A trial funded by iMOVE Cooperative Research Centre will look into the feasibility of flying COVID-19 vaccines to living in remote Australia. The test is expected to occur in the Northern Territory and see the drones fly up to 250 km (155 m).
The project is led by the Northern Territory Government, with iMOVE helping to fund it and Charles Darwin University running the actual trial.
Charles Darwin University will be in charge of the trial and develop a test flight center and recruit pilots to fly the drones. The drones will speed up delivery times of the vaccine to remote areas in Australia while reducing costs to do so.
The trial will evaluate four key points that will ultimately deicide if the trial becomes a reality.
- Procuring airframes that can manage the vast Australian distances, which are far greater than currently flown for health care carriage
- Adapting technology to withstand the territory’s hot, humid, and monsoonal climate
- Planning works with the Civil Aviation and Safety Authority to identify and regulate flight paths within current airspace requirements
- Integrating drones into the current health transport infrastructure network
Minister for Health Natasha Fyles said:
It doesn’t matter whether you live in the city or in the bush – Territorians deserve to have access to the very best health services, and this new technology will be a driving force in this space. The Territory is on the front-foot to being a national leader in the development of drone technology for the carriage of health care.
Australia has been quiet when it comes to COVID-19 vaccine delivery drones, so it’s great to see this project being pushed by the government and such a large educational institution.
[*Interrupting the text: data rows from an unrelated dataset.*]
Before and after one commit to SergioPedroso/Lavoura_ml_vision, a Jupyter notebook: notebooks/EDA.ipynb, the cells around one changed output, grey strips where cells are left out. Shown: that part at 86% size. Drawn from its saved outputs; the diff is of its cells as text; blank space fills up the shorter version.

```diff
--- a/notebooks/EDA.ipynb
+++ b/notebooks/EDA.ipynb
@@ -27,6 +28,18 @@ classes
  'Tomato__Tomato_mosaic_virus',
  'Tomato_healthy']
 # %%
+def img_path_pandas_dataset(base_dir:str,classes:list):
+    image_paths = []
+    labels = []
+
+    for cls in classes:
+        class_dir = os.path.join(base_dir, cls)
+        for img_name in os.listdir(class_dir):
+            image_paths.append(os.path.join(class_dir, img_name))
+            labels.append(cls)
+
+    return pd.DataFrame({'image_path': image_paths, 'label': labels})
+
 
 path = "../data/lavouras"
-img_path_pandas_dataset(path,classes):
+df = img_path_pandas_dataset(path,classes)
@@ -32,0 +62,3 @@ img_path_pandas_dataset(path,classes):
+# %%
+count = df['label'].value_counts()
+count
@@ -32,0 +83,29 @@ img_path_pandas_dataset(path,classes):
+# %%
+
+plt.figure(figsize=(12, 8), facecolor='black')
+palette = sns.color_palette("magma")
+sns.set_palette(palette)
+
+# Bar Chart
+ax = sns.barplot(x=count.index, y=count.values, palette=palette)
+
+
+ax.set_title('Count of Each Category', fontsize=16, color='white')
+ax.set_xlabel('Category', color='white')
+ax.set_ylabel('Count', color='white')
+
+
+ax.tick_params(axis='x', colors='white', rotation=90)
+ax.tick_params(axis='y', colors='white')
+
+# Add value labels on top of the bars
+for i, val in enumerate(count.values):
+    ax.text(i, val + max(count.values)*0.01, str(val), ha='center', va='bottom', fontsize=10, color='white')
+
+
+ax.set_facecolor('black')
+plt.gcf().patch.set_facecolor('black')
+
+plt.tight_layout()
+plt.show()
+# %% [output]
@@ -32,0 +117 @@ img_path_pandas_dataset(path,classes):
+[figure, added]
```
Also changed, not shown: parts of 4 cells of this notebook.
Hopefully, this will be the first step for many other companies and states to see the benefits drones offer for remote deliveries and follow.
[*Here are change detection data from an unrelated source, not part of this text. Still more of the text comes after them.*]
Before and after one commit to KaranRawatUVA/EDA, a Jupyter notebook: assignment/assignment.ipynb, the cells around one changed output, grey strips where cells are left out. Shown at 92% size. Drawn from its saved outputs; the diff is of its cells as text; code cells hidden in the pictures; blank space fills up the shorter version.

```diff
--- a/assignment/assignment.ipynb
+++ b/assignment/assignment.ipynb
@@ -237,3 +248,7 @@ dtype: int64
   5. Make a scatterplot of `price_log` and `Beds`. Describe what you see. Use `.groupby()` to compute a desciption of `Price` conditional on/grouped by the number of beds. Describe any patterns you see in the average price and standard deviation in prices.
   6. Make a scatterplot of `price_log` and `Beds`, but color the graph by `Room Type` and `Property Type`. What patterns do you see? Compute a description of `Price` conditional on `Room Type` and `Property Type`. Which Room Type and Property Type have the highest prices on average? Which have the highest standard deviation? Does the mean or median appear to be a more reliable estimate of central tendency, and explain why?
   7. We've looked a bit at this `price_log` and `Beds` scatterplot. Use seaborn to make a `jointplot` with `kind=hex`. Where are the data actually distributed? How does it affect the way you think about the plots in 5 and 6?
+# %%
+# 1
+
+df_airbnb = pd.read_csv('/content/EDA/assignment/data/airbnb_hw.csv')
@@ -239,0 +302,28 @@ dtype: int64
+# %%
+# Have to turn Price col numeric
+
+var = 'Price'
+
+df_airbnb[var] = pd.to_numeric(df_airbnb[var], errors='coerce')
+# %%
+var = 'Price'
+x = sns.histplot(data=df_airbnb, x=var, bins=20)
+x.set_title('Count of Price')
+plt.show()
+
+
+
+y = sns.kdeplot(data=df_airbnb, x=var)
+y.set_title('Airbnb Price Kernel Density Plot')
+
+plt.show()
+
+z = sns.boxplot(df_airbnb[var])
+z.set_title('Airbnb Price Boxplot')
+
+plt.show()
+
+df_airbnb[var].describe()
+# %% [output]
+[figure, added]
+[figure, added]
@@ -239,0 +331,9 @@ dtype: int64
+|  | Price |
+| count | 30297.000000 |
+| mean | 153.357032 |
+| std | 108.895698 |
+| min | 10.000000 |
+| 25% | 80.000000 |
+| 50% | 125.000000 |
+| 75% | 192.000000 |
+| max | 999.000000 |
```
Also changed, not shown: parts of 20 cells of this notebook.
The program hopes to have regular deliveries up to 100 km (62 miles) by the end of the year, with the longer 250 km (155 miles) expected to begin before July 1, 2023.
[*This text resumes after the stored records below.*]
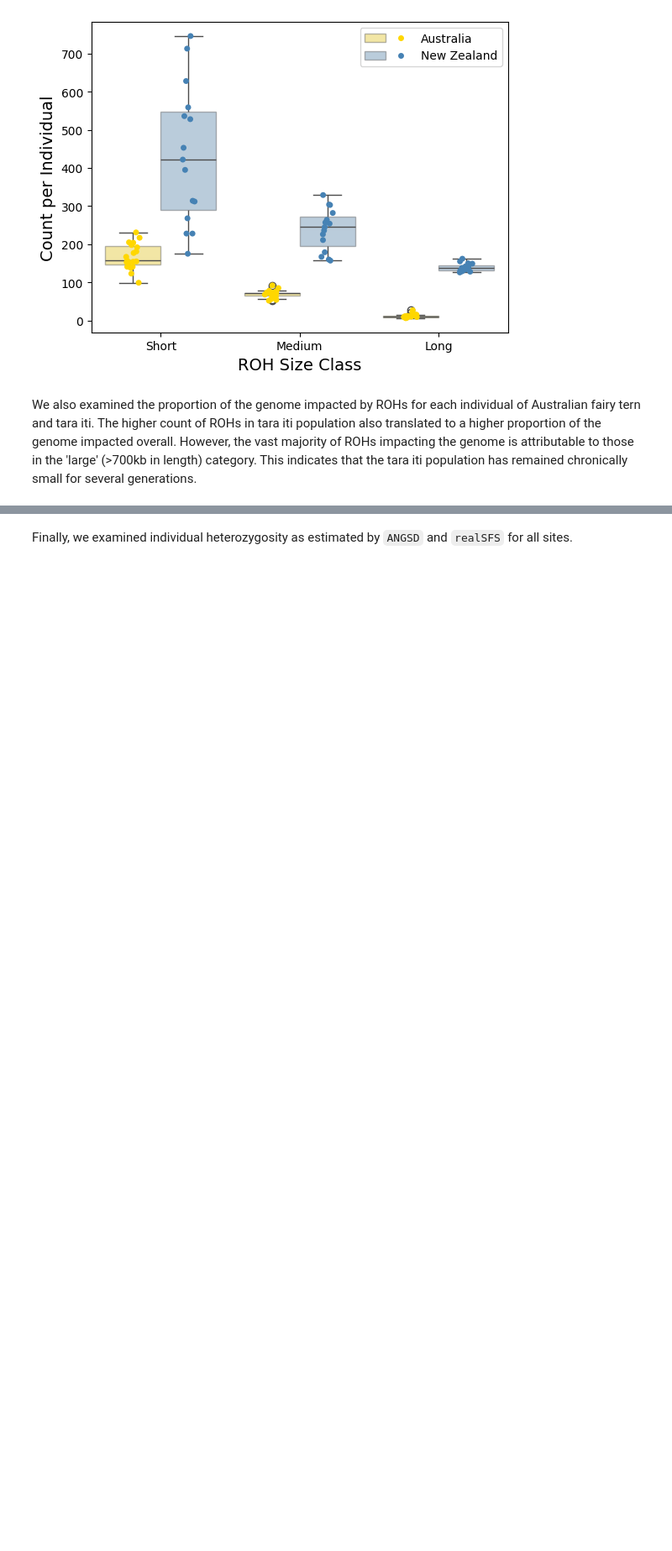
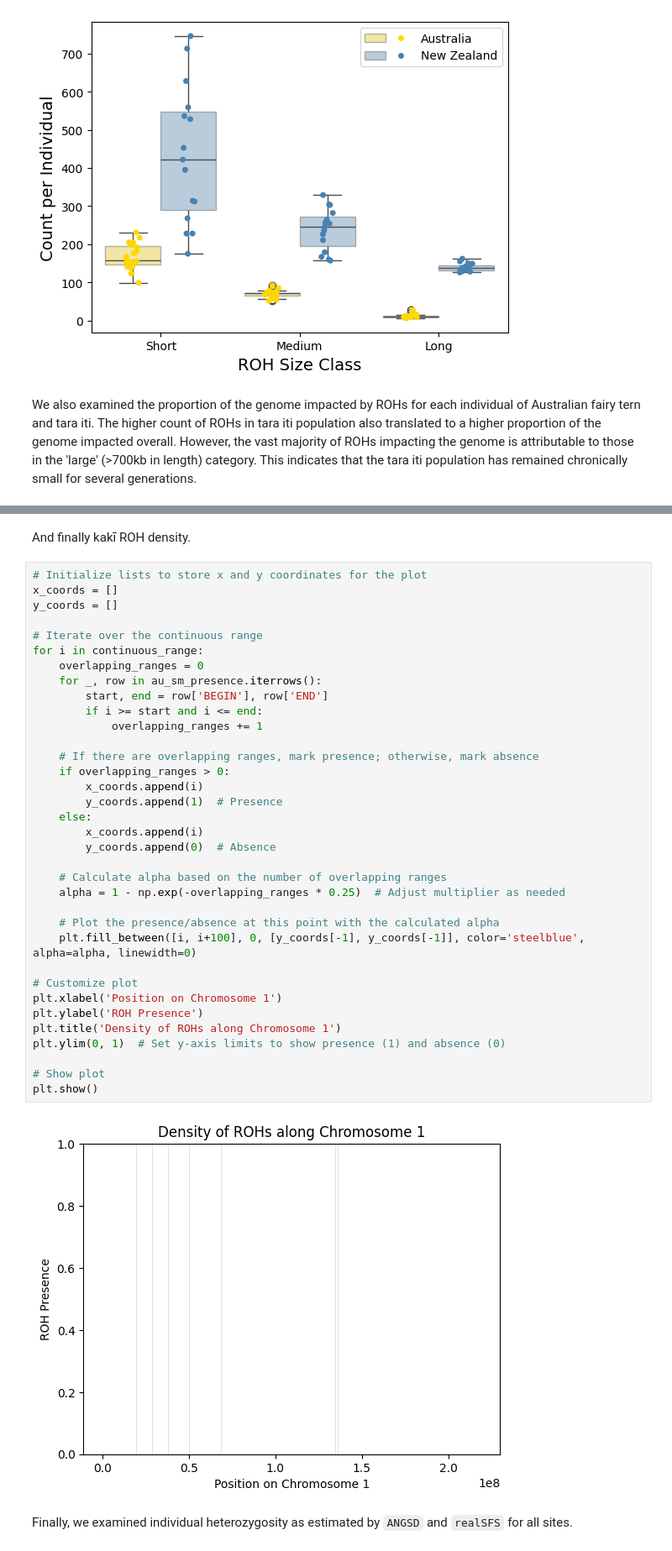
Before and after one commit to janawold1/2026_S_nereis_Cons_Gen, a Jupyter notebook: 06_visualisations.ipynb, the cells around one changed output, grey strips where cells are left out. Shown at 84% size. Cells and saved outputs as stored; diff of their text form; blank space fills up the shorter version.

```diff
--- a/06_visualisations.ipynb
+++ b/06_visualisations.ipynb
@@ -75,3 +163,42 @@ sns.displot(data=roh_lg, x='BEGIN', hue='Population')
+# %% [markdown]
+And finally kakī ROH density.
+# %%
+# Initialize lists to store x and y coordinates for the plot
+x_coords = []
+y_coords = []
+
+# Iterate over the continuous range
+for i in continuous_range:
+    overlapping_ranges = 0
+    for _, row in au_sm_presence.iterrows():
+        start, end = row['BEGIN'], row['END']
+        if i >= start and i <= end:
+            overlapping_ranges += 1
+
+    # If there are overlapping ranges, mark presence; otherwise, mark absence
+    if overlapping_ranges > 0:
+        x_coords.append(i)
+        y_coords.append(1)  # Presence
+    else:
+        x_coords.append(i)
+        y_coords.append(0)  # Absence
+
+    # Calculate alpha based on the number of overlapping ranges
+    alpha = 1 - np.exp(-overlapping_ranges * 0.25)  # Adjust multiplier as needed
+
+    # Plot the presence/absence at this point with the calculated alpha
+    plt.fill_between([i, i+100], 0, [y_coords[-1], y_coords[-1]], color='steelblue', alpha=alpha, linewidth=0)
+
+# Customize plot
+plt.xlabel('Position on Chromosome 1')
+plt.ylabel('ROH Presence')
+plt.title('Density of ROHs along Chromosome 1')
+plt.ylim(0, 1)  # Set y-axis limits to show presence (1) and absence (0)
+
+# Show plot
+plt.show()
+# %% [output]
+[figure, added]
 # %% [markdown]
 Finally, we examined individual heterozygosity as estimated by `ANGSD` and `realSFS` for all sites.
 # %%
```
Also changed, not shown: parts of 13 cells of this notebook, 4 other files.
Lee-Ann Breger, iMOVE programs director, shared:
There are about 8 million people living in rural and remote parts of the country – that’s about a third of our population living in places where getting life-saving medical supplies is not only a race against time, but also a battle against the tyranny of distance, harsh landscapes and unpredictable elements.
Photo: Charles Darwin University